**Problem to solve:** Could you return all of the listing below exactly, please?

+ + +

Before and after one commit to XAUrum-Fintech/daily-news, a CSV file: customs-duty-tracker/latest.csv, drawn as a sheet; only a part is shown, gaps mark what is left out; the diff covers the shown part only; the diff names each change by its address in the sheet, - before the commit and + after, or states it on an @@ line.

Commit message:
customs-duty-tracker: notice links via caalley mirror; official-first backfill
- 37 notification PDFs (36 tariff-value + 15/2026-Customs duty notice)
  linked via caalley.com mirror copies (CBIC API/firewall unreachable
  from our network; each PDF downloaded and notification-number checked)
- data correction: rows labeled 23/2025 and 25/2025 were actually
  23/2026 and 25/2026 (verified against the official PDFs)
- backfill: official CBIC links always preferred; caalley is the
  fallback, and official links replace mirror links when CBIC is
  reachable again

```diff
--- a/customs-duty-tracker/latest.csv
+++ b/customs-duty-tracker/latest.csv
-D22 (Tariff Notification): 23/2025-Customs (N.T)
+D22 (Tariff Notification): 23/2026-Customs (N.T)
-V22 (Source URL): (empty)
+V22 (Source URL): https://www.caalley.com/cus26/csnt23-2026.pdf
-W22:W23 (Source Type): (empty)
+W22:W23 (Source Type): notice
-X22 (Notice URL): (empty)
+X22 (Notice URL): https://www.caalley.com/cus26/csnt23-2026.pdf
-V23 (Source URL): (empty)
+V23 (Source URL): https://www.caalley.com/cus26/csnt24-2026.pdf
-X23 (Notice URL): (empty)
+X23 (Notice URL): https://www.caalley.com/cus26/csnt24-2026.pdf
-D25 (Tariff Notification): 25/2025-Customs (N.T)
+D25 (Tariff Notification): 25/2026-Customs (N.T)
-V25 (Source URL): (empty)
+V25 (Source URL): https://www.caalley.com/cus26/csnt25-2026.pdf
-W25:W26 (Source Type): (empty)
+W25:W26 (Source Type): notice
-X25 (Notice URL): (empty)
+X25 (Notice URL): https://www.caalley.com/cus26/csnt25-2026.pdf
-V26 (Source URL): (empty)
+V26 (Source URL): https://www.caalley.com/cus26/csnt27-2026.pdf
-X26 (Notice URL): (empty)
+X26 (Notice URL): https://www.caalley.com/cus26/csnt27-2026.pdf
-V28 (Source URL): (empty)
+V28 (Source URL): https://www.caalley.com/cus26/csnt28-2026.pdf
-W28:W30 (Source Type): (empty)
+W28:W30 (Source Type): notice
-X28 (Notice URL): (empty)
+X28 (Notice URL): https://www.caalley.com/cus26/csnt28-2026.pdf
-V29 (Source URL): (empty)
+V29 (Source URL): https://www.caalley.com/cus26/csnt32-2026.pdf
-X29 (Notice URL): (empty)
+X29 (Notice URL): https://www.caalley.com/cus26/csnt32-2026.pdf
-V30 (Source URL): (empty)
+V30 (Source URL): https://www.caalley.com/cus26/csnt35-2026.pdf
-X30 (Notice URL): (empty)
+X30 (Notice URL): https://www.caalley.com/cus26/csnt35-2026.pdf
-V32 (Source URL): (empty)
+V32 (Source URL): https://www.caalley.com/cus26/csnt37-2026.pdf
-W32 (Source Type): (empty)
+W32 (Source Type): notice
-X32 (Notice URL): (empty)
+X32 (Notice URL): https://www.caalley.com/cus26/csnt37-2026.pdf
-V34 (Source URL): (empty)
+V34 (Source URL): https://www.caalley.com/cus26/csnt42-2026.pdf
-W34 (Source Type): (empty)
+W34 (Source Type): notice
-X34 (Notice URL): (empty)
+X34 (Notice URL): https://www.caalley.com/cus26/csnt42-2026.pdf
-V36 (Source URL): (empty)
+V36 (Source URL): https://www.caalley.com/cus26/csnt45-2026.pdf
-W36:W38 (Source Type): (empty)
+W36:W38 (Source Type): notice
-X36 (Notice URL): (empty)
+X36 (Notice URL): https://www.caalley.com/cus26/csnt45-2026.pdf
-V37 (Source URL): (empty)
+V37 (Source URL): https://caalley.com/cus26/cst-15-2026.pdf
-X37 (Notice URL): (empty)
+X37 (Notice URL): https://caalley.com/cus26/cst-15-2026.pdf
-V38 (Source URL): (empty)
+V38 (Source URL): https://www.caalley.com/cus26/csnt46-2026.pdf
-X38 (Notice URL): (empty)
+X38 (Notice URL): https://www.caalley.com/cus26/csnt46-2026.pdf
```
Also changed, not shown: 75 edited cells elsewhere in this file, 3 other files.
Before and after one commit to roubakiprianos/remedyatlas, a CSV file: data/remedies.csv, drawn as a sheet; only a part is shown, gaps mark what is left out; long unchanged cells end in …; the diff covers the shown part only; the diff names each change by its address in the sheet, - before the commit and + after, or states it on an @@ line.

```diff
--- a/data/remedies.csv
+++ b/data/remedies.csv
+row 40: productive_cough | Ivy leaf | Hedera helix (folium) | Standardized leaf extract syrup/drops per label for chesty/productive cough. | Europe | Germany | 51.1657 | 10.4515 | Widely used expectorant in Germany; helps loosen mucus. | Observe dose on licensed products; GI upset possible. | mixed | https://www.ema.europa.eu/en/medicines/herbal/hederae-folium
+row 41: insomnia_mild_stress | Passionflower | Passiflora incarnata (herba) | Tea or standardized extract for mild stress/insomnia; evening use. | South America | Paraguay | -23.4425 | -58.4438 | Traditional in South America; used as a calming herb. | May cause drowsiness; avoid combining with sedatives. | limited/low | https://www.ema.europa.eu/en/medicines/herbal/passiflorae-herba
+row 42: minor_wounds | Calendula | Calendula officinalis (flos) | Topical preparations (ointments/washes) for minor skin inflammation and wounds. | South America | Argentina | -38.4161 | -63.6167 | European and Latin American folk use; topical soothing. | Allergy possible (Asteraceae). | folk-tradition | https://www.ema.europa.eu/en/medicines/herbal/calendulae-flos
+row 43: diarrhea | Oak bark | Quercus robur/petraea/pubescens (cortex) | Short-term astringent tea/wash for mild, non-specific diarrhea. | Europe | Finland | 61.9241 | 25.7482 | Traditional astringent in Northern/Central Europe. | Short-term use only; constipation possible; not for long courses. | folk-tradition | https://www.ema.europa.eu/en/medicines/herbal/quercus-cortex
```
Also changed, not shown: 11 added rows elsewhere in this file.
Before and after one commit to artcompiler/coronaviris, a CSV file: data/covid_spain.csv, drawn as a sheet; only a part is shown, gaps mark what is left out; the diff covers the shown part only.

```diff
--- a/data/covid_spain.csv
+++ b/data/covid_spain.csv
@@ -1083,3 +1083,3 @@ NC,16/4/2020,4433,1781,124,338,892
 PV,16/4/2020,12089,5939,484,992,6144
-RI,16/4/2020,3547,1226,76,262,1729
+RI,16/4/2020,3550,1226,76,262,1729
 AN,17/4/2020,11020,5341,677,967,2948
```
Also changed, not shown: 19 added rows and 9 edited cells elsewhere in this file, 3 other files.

+ + +

**Solution to this task:**
Before and after one commit to XAUrum-Fintech/daily-news, a CSV file: customs-duty-tracker/latest.csv, drawn as a sheet; only a part is shown, gaps mark what is left out; the diff covers the shown part only; the diff names each change by its address in the sheet, - before the commit and + after, or states it on an @@ line.

Commit message:
customs-duty-tracker: notice links via caalley mirror; official-first backfill
- 37 notification PDFs (36 tariff-value + 15/2026-Customs duty notice)
  linked via caalley.com mirror copies (CBIC API/firewall unreachable
  from our network; each PDF downloaded and notification-number checked)
- data correction: rows labeled 23/2025 and 25/2025 were actually
  23/2026 and 25/2026 (verified against the official PDFs)
- backfill: official CBIC links always preferred; caalley is the
  fallback, and official links replace mirror links when CBIC is
  reachable again

```diff
--- a/customs-duty-tracker/latest.csv
+++ b/customs-duty-tracker/latest.csv
-D22 (Tariff Notification): 23/2025-Customs (N.T)
+D22 (Tariff Notification): 23/2026-Customs (N.T)
-V22 (Source URL): (empty)
+V22 (Source URL): https://www.caalley.com/cus26/csnt23-2026.pdf
-W22:W23 (Source Type): (empty)
+W22:W23 (Source Type): notice
-X22 (Notice URL): (empty)
+X22 (Notice URL): https://www.caalley.com/cus26/csnt23-2026.pdf
-V23 (Source URL): (empty)
+V23 (Source URL): https://www.caalley.com/cus26/csnt24-2026.pdf
-X23 (Notice URL): (empty)
+X23 (Notice URL): https://www.caalley.com/cus26/csnt24-2026.pdf
-D25 (Tariff Notification): 25/2025-Customs (N.T)
+D25 (Tariff Notification): 25/2026-Customs (N.T)
-V25 (Source URL): (empty)
+V25 (Source URL): https://www.caalley.com/cus26/csnt25-2026.pdf
-W25:W26 (Source Type): (empty)
+W25:W26 (Source Type): notice
-X25 (Notice URL): (empty)
+X25 (Notice URL): https://www.caalley.com/cus26/csnt25-2026.pdf
-V26 (Source URL): (empty)
+V26 (Source URL): https://www.caalley.com/cus26/csnt27-2026.pdf
-X26 (Notice URL): (empty)
+X26 (Notice URL): https://www.caalley.com/cus26/csnt27-2026.pdf
-V28 (Source URL): (empty)
+V28 (Source URL): https://www.caalley.com/cus26/csnt28-2026.pdf
-W28:W30 (Source Type): (empty)
+W28:W30 (Source Type): notice
-X28 (Notice URL): (empty)
+X28 (Notice URL): https://www.caalley.com/cus26/csnt28-2026.pdf
-V29 (Source URL): (empty)
+V29 (Source URL): https://www.caalley.com/cus26/csnt32-2026.pdf
-X29 (Notice URL): (empty)
+X29 (Notice URL): https://www.caalley.com/cus26/csnt32-2026.pdf
-V30 (Source URL): (empty)
+V30 (Source URL): https://www.caalley.com/cus26/csnt35-2026.pdf
-X30 (Notice URL): (empty)
+X30 (Notice URL): https://www.caalley.com/cus26/csnt35-2026.pdf
-V32 (Source URL): (empty)
+V32 (Source URL): https://www.caalley.com/cus26/csnt37-2026.pdf
-W32 (Source Type): (empty)
+W32 (Source Type): notice
-X32 (Notice URL): (empty)
+X32 (Notice URL): https://www.caalley.com/cus26/csnt37-2026.pdf
-V34 (Source URL): (empty)
+V34 (Source URL): https://www.caalley.com/cus26/csnt42-2026.pdf
-W34 (Source Type): (empty)
+W34 (Source Type): notice
-X34 (Notice URL): (empty)
+X34 (Notice URL): https://www.caalley.com/cus26/csnt42-2026.pdf
-V36 (Source URL): (empty)
+V36 (Source URL): https://www.caalley.com/cus26/csnt45-2026.pdf
-W36:W38 (Source Type): (empty)
+W36:W38 (Source Type): notice
-X36 (Notice URL): (empty)
+X36 (Notice URL): https://www.caalley.com/cus26/csnt45-2026.pdf
-V37 (Source URL): (empty)
+V37 (Source URL): https://caalley.com/cus26/cst-15-2026.pdf
-X37 (Notice URL): (empty)
+X37 (Notice URL): https://caalley.com/cus26/cst-15-2026.pdf
-V38 (Source URL): (empty)
+V38 (Source URL): https://www.caalley.com/cus26/csnt46-2026.pdf
-X38 (Notice URL): (empty)
+X38 (Notice URL): https://www.caalley.com/cus26/csnt46-2026.pdf
```
Also changed, not shown: 75 edited cells elsewhere in this file, 3 other files.
Before and after one commit to roubakiprianos/remedyatlas, a CSV file: data/remedies.csv, drawn as a sheet; only a part is shown, gaps mark what is left out; long unchanged cells end in …; the diff covers the shown part only; the diff names each change by its address in the sheet, - before the commit and + after, or states it on an @@ line.

```diff
--- a/data/remedies.csv
+++ b/data/remedies.csv
+row 40: productive_cough | Ivy leaf | Hedera helix (folium) | Standardized leaf extract syrup/drops per label for chesty/productive cough. | Europe | Germany | 51.1657 | 10.4515 | Widely used expectorant in Germany; helps loosen mucus. | Observe dose on licensed products; GI upset possible. | mixed | https://www.ema.europa.eu/en/medicines/herbal/hederae-folium
+row 41: insomnia_mild_stress | Passionflower | Passiflora incarnata (herba) | Tea or standardized extract for mild stress/insomnia; evening use. | South America | Paraguay | -23.4425 | -58.4438 | Traditional in South America; used as a calming herb. | May cause drowsiness; avoid combining with sedatives. | limited/low | https://www.ema.europa.eu/en/medicines/herbal/passiflorae-herba
+row 42: minor_wounds | Calendula | Calendula officinalis (flos) | Topical preparations (ointments/washes) for minor skin inflammation and wounds. | South America | Argentina | -38.4161 | -63.6167 | European and Latin American folk use; topical soothing. | Allergy possible (Asteraceae). | folk-tradition | https://www.ema.europa.eu/en/medicines/herbal/calendulae-flos
+row 43: diarrhea | Oak bark | Quercus robur/petraea/pubescens (cortex) | Short-term astringent tea/wash for mild, non-specific diarrhea. | Europe | Finland | 61.9241 | 25.7482 | Traditional astringent in Northern/Central Europe. | Short-term use only; constipation possible; not for long courses. | folk-tradition | https://www.ema.europa.eu/en/medicines/herbal/quercus-cortex
```
Also changed, not shown: 11 added rows elsewhere in this file.
Before and after one commit to artcompiler/coronaviris, a CSV file: data/covid_spain.csv, drawn as a sheet; only a part is shown, gaps mark what is left out; the diff covers the shown part only.

```diff
--- a/data/covid_spain.csv
+++ b/data/covid_spain.csv
@@ -1083,3 +1083,3 @@ NC,16/4/2020,4433,1781,124,338,892
 PV,16/4/2020,12089,5939,484,992,6144
-RI,16/4/2020,3547,1226,76,262,1729
+RI,16/4/2020,3550,1226,76,262,1729
 AN,17/4/2020,11020,5341,677,967,2948
```
Also changed, not shown: 19 added rows and 9 edited cells elsewhere in this file, 3 other files.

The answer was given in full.